EXERCISE OBJECTIVE -
Please filter the data down to the lines that include the word "type" and copy them.

- - - -

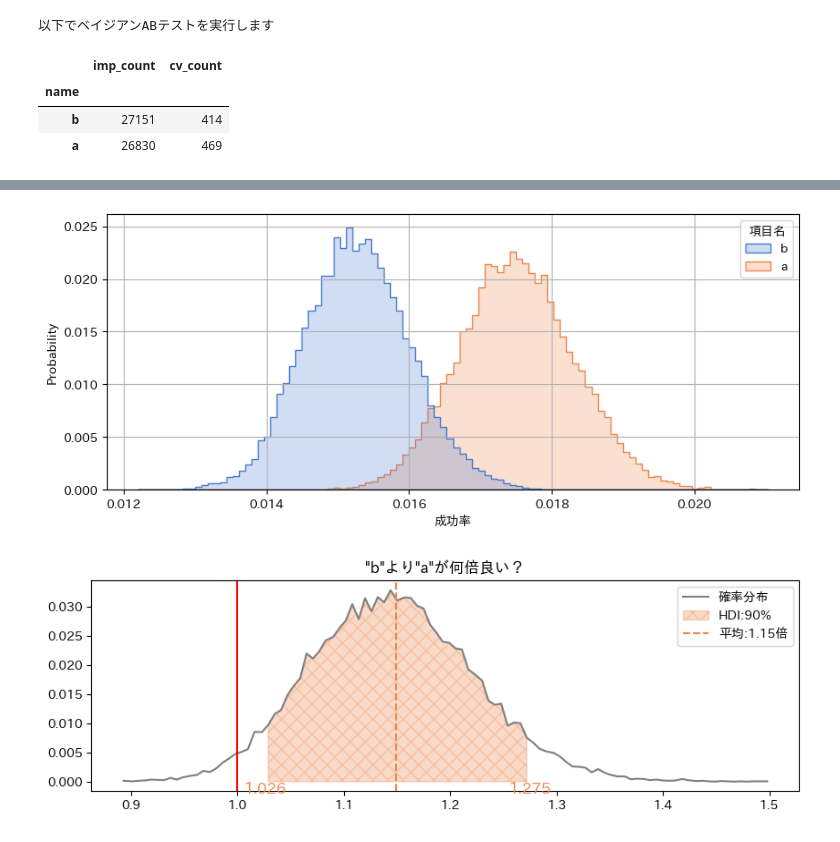
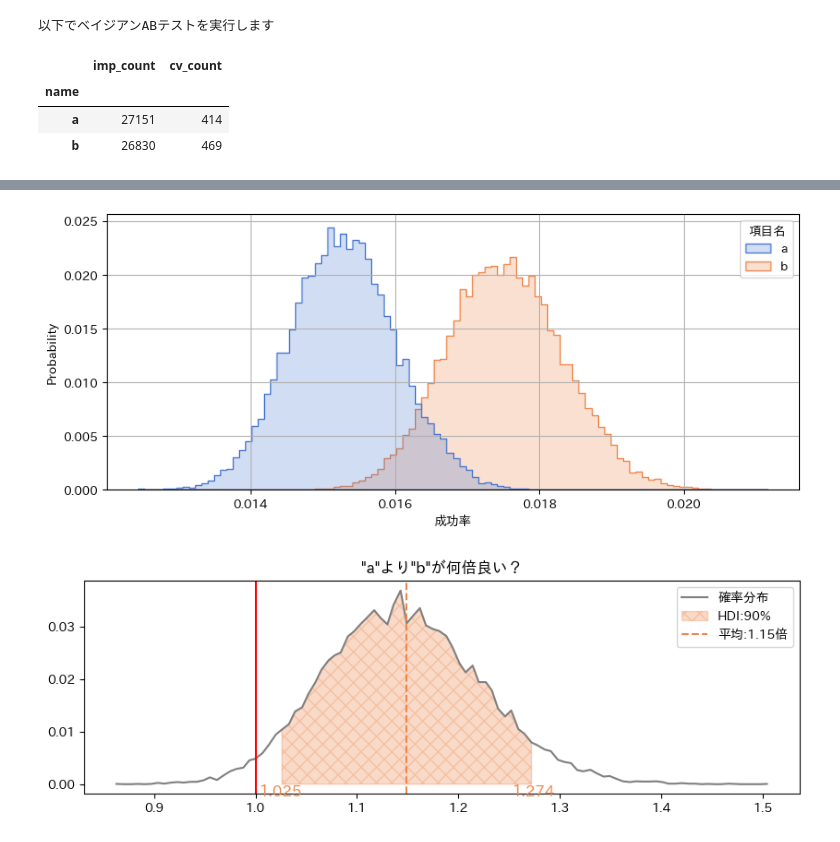
Before and after one commit to o93/bayesian-ab, a Jupyter notebook: BeyesianAB__Simple.ipynb, the cells around one changed output, grey strips where cells are left out. Cells and saved outputs as stored; diff of their text form; code cells hidden in the pictures.

```diff
--- a/BeyesianAB__Simple.ipynb
+++ b/BeyesianAB__Simple.ipynb
@@ -35,11 +35,11 @@ import pandas as pd
 
 
 #@markdown テストパターン 1
-p1_name = "b" # @param {type:"string"}
+p1_name = "a" # @param {type:"string"}
 p1_imp = 27151  # @param {type:"integer"}
 p1_cv = 414    # @param {type:"integer"}
 #@markdown テストパターン 2
-p2_name = "a" # @param {type:"string"}
+p2_name = "b" # @param {type:"string"}
 p2_imp = 26830  # @param {type:"integer"}
 p2_cv = 469    # @param {type:"integer"}
 #@markdown テストパターン 3
@@ -199,34 +199,34 @@ def plot_combs(patterns, trace, combs, threshold, sample_size):
         ax.grid(False)
         ax.legend()
         ax.set_title(name)
 
 params = []
 for type, row in aggs.iterrows():
     params.append(type)
     params.extend([1.0, 1.0])
     params.append(np.round(row['imp_count']))
     params.append(np.round(row['cv_count']))
 params.append(threshold)
 params.append(sample_size)
 
 # 各種パラメータ取得
 patterns, threshold, sample_size = convert_params(params)
 
 # ベイジアンモデル
 trace, combs = make_trace(patterns, threshold, sample_size)
 
 # 描画
 plot_probs(patterns, trace, threshold, sample_size)
 plot_combs(patterns, trace, combs, threshold, sample_size)
 # %% [output]
 以下でベイジアンABテストを実行します
 |  | imp_count | cv_count |
 | name |  |  |
-| b | 27151 | 414 |
-| a | 26830 | 469 |
+| a | 27151 | 414 |
+| b | 26830 | 469 |
 [interactive output not drawn]
 [interactive output not drawn]
 [interactive output not drawn]
 [interactive output not drawn]
-[figure, old version]
+[figure, new version]
-[figure, old version]
+[figure, new version]
```
Also changed, not shown: parts of 1 cell of this notebook.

- - - -

RESULT FOR THIS TASK -
-p1_name = "b" # @param {type:"string"}
+p1_name = "a" # @param {type:"string"}
 p1_imp = 27151  # @param {type:"integer"}
 p1_cv = 414    # @param {type:"integer"}
-p2_name = "a" # @param {type:"string"}
+p2_name = "b" # @param {type:"string"}
 p2_imp = 26830  # @param {type:"integer"}
 p2_cv = 469    # @param {type:"integer"}
 for type, row in aggs.iterrows():
     params.append(type)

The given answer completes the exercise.